March 2019: What We’re Reading
News and insights to keep you up to date and on track—the future of money, the problem with quarterly numbers, the politics of office snacks, and more.
We’re here to help you make your business spending more intelligent, connected, and strategic. Stay up to date and on track with recent insights from business strategy experts and fintech thought leaders.
Frederic Kerrest for Fast Company | @FastCompany
Are you sure you need to raise more capital? Outside investment can help, but sometimes saying “no” to more money is exactly what your business needs to grow.
“Raising capital can build the foundation for a sustainable, long-term business, but sometimes building a cash flow business or raising a small amount of money with the goal of selling is the best course of action for the company.”
Corinne Purtill for Quartz | @qz
Berkshire-Hathaway’s absence of a company-wide quarterly target isn’t just for the sake of simplicity. It’s also a way to reinforce the company’s emphasis on ethics.
“What starts as an ‘innocent’ fudge in order to not disappoint ‘the Street’—say, trade-loading at quarter-end, turning a blind eye to rising insurance losses, or drawing down a ‘cookie-jar’ reserve—can become the first step toward full-fledged fraud.”
PYMNTS | @pymnts
Accounts payable departments often reach a certain level of performance and then get stuck there. But by embracing technology and looking at how it can create efficiency and growth within the business, stagnation can be prevented.
“The bigger goal is 100 percent straight-through processing — optimizing actions that would have once happened through a manual process that will now flow through electronically, without any manual work required.”
Jamie Lauren Keiles for The New York Times | @nytimes
Snacks in the office kitchen are more than a budget line item; they’ve become the “water cooler” of 21st-century workplaces and a barometer of culture. But will new tax rules impact what snacks companies offer?
“Free snacks belong to a third category of cheap and infrequent perks called de minimis fringe benefits. The I.R.S. doesn’t tax these because, well, it’s tedious to determine their value.”
Josephine McCann for Payments Source | @payments_source
From wasteful spending and duplicate expenses to questionable charges, out-of-policy spending can be costly to a business’s bottom line (not to mention its culture and reputation, if fraud gets out of hand). How can resource-strapped teams stay on top of reviewing expenses?

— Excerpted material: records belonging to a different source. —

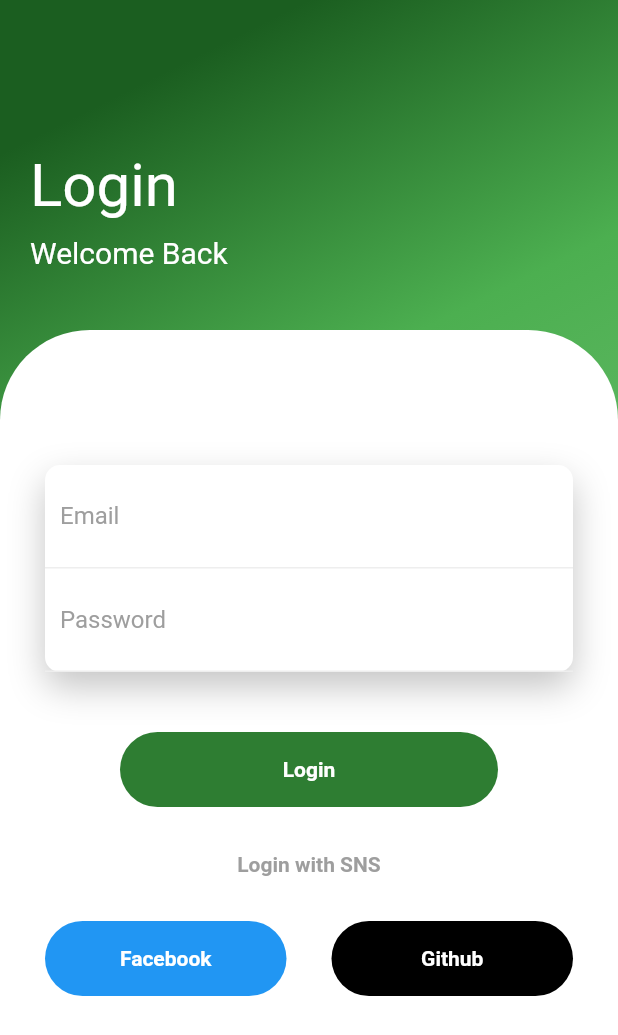
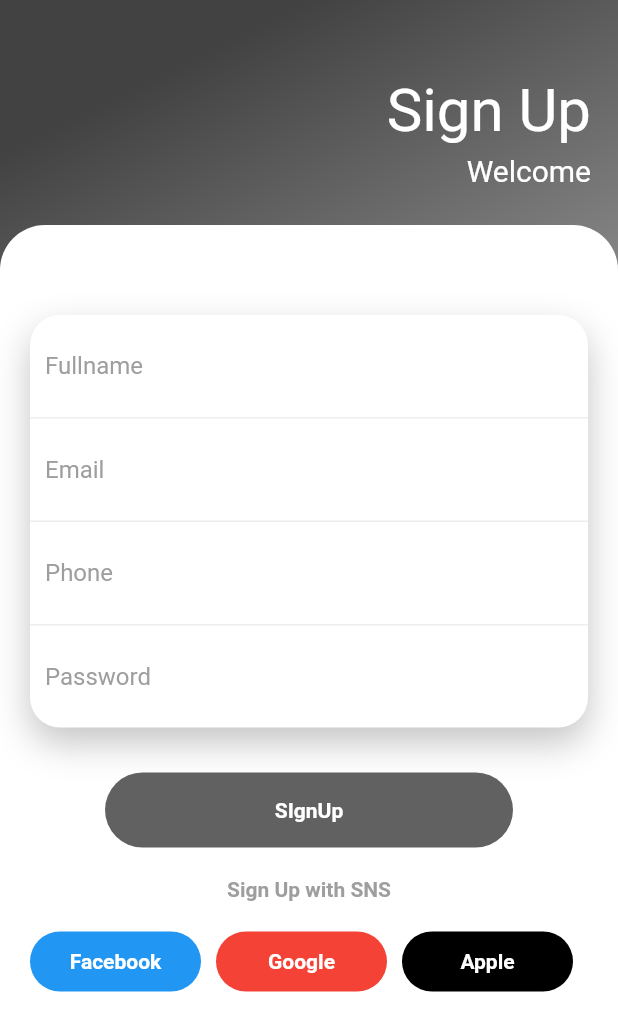
Before and after one commit to Umidjon-18/pdpui, a Flutter app: the screen it shows after launch, on a phone screen of 412 x 824 dp. Shown: the top 1035 px of the screen. Run offline on Flutter 3.47's test engine with Material 2 defaults, Android fonts, the light colour scheme and no system bars.

Commit message:
added SignUp page

```diff
--- a/lib/main.dart
+++ b/lib/main.dart
@@ -1,4 +1,5 @@
 import 'package:flutter/material.dart';
+import 'package:pdpui/pages/SignUp_page.dart';
 import 'package:pdpui/pages/home_page.dart';
 import 'package:pdpui/pages/login_page.dart';
 
@@ -18,7 +19,7 @@ class MyApp extends StatelessWidget {
       theme: ThemeData(
         primarySwatch: Colors.blue,
       ),
-      home: const LoginPage(),
+      home: const SignUpPage(),
       routes: {
         HomePage.id:(context) => const HomePage(),
         LoginPage.id:(context) => const LoginPage(),
--- /dev/null
+++ b/lib/pages/SignUp_page.dart
@@ -0,0 +1,246 @@
+import 'package:flutter/material.dart';
+
+class SignUpPage extends StatefulWidget {
+  const SignUpPage({Key? key}) : super(key: key);
+
+  @override
+  State<SignUpPage> createState() => _SignUpPageState();
+}
+
+class _SignUpPageState extends State<SignUpPage> {
+  @override
+  Widget build(BuildContext context) {
+    return Scaffold(
+      body: Container(
+        decoration: BoxDecoration(
+          gradient: LinearGradient(
+            begin: Alignment.topCenter,
+            colors: [
+              Colors.grey[800]!,
+              Colors.grey[400]!,
+            ],
+          ),
+        ),
+        child: Column(
+          crossAxisAlignment: CrossAxisAlignment.end,
+          children: [
+            const SizedBox(height: 50),
+            Padding(
+              padding: const EdgeInsets.symmetric(horizontal: 18),
+              child: Column(
+                crossAxisAlignment: CrossAxisAlignment.end,
+                children: const [
+                  Text(
+                    'Sign Up',
+                    style: TextStyle(
+                      color: Colors.white,
+                      fontSize: 40,
+                    ),
+                  ),
+                  SizedBox(height: 5),
+                  Text(
+                    'Welcome',
+                    style: TextStyle(
+                      color: Colors.white,
+                      fontSize: 20,
+                    ),
+                  ),
+                ],
+              ),
+            ),
+            const SizedBox(height: 25),
+            Expanded(
+              child: Container(
+                decoration: const BoxDecoration(
+                  color: Colors.white,
+                  borderRadius: BorderRadius.only(
+                    topLeft: Radius.circular(30),
+                    topRight: Radius.circular(30),
+                  ),
+                ),
+                child: Padding(
+                  padding: const EdgeInsets.all(20.0),
+                  child: SingleChildScrollView(
+                    child: Column(
+                      children: [
+                        const SizedBox(height: 40),
+                        // #input form
+                        Container(
+                          decoration: BoxDecoration(
+                            color: Colors.white,
+                            borderRadius: BorderRadius.circular(20),
+                            boxShadow: const [
+                              BoxShadow(
+                                color: Color.fromRGBO(171, 171, 171, 0.7),
+                                blurRadius: 20,
+                                offset: Offset(0, 10),
+                              ),
+                            ],
+                          ),
+                          child: Column(
+                            children: [
+                              Container(
+                                padding: const EdgeInsets.all(10),
+                                decoration: BoxDecoration(
+                                    border: Border(
+                                        bottom: BorderSide(
+                                            color: Colors.grey[200]!))),
+                                child: TextField(
+                                  decoration: InputDecoration(
+                                    hintText: 'Fullname',
+                                    hintStyle: TextStyle(
+                                      color: Colors.grey[500],
+                                    ),
+                                    border: InputBorder.none,
+                                  ),
+                                ),
+                              ),
+                              Container(
+                                padding: const EdgeInsets.all(10),
+                                decoration: BoxDecoration(
+                                    border: Border(
+                                        bottom: BorderSide(
+                                            color: Colors.grey[200]!))),
+                                child: TextField(
+                                  decoration: InputDecoration(
+                                    hintText: 'Email',
+                                    hintStyle: TextStyle(
+                                      color: Colors.grey[500],
+                                    ),
+                                    border: InputBorder.none,
+                                  ),
+                                ),
+                              ),
+                              Container(
+                                padding: const EdgeInsets.all(10),
+                                decoration: BoxDecoration(
+                                    border: Border(
+                                        bottom: BorderSide(
+                                            color: Colors.grey[200]!))),
+                                child: TextField(
+                                  decoration: InputDecoration(
+                                    hintText: 'Phone',
+                                    hintStyle: TextStyle(
+                                      color: Colors.grey[500],
+                                    ),
+                                    border: InputBorder.none,
+                                  ),
+                                ),
+                              ),
+                              Container(
+                                padding: const EdgeInsets.all(10),
+                                child: TextField(
+                                  decoration: InputDecoration(
+                                    hintText: 'Password',
+                                    hintStyle: TextStyle(
+                                      color: Colors.grey[500],
+                                    ),
+                                    border: InputBorder.none,
+                                  ),
+                                ),
+                              ),
+                            ],
+                          ),
+                        ),
+                        const SizedBox(height: 30),
+                        // #signUp button
+                        Container(
+                          margin: const EdgeInsets.symmetric(horizontal: 50),
+                          height: 50,
+                          decoration: BoxDecoration(
+                              borderRadius: BorderRadius.circular(50),
+                              color: Colors.grey[700]),
+                          child: const Center(
+                            child: Text(
+                              'SIgnUp',
+                              style: TextStyle(
+                                color: Colors.white,
+                                fontWeight: FontWeight.bold,
+                              ),
+                            ),
+                          ),
+                        ),
+                        const SizedBox(height: 20),
+                        // #sign with sns
+                        const Text(
+                          'Sign Up with SNS',
+                          style: TextStyle(
+                            color: Colors.grey,
+                            fontWeight: FontWeight.bold,
+                          ),
+                        ),
+                        const SizedBox(height: 20),
+                        // #social networks
+                        Row(
+                          children: [
+                            Expanded(
+                              child: Container(
+                                height: 40,
+                                decoration: BoxDecoration(
+                                  borderRadius: BorderRadius.circular(40),
+                                  color: Colors.blue,
+                                ),
+                                child: const Center(
+                                  child: Text(
+                                    'Facebook',
+                                    style: TextStyle(
+                                      color: Colors.white,
+                                      fontWeight: FontWeight.bold,
+                                    ),
+                                  ),
+                                ),
+                              ),
+                            ),
+                            const SizedBox(width: 10),
+                            Expanded(
+                              child: Container(
+                                height: 40,
+                                decoration: BoxDecoration(
+                                  borderRadius: BorderRadius.circular(40),
+                                  color: Colors.red,
+                                ),
+                                child: const Center(
+                                  child: Text(
+                                    'Google',
+                                    style: TextStyle(
+                                      color: Colors.white,
+                                      fontWeight: FontWeight.bold,
+                                    ),
+                                  ),
+                                ),
+                              ),
+                            ),
+                            const SizedBox(width: 10),
+                            Expanded(
+                              child: Container(
+                                height: 40,
+                                decoration: BoxDecoration(
+                                  borderRadius: BorderRadius.circular(40),
+                                  color: Colors.black,
+                                ),
+                                child: const Center(
+                                  child: Text(
+                                    'Apple',
+                                    style: TextStyle(
+                                      color: Colors.white,
+                                      fontWeight: FontWeight.bold,
+                                    ),
+                                  ),
+                                ),
+                              ),
+                            ),
+                            const SizedBox(width: 10),
+                          ],
+                        ),
+                      ],
+                    ),
+                  ),
+                ),
+              ),
+            ),
+          ],
+        ),
+      ),
+    );
+  }
+}
--- a/lib/pages/login_page.dart
+++ b/lib/pages/login_page.dart
@@ -49,7 +49,6 @@ class _LoginPageState extends State<LoginPage> {
             const SizedBox(height: 20),
             Expanded(
               child: Container(
-                padding: const EdgeInsets.all(30),
                 decoration: const BoxDecoration(
                   color: Colors.white,
                   borderRadius: BorderRadius.only(
@@ -57,6 +56,8 @@ class _LoginPageState extends State<LoginPage> {
                     topRight: Radius.circular(60),
                   ),
                 ),
+                child: Padding(
+                  padding: const EdgeInsets.all(18.0),
                   child: SingleChildScrollView(
                     child: Column(
                       children: [
@@ -180,6 +181,7 @@ class _LoginPageState extends State<LoginPage> {
                   ),
                 ),
               ),
+            ),
           ],
         ),
       ),
```
Lines whose indentation alone changed are shown as unchanged.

“Financial teams often resort to randomly sampling 10 percent of submitted expense reports and hope for the best.”
Ian Fraser for Raconteur | @raconteur
Does the future of money mean the end of cash? And if the world goes cashless, what does it mean for banks, businesses, and individuals?
“In a cashless society, money will come with more of a purpose attached. Using so-called smart contracts, these focused currencies will ensure payments are only released if they are being made to a vetted and accredited supplier.”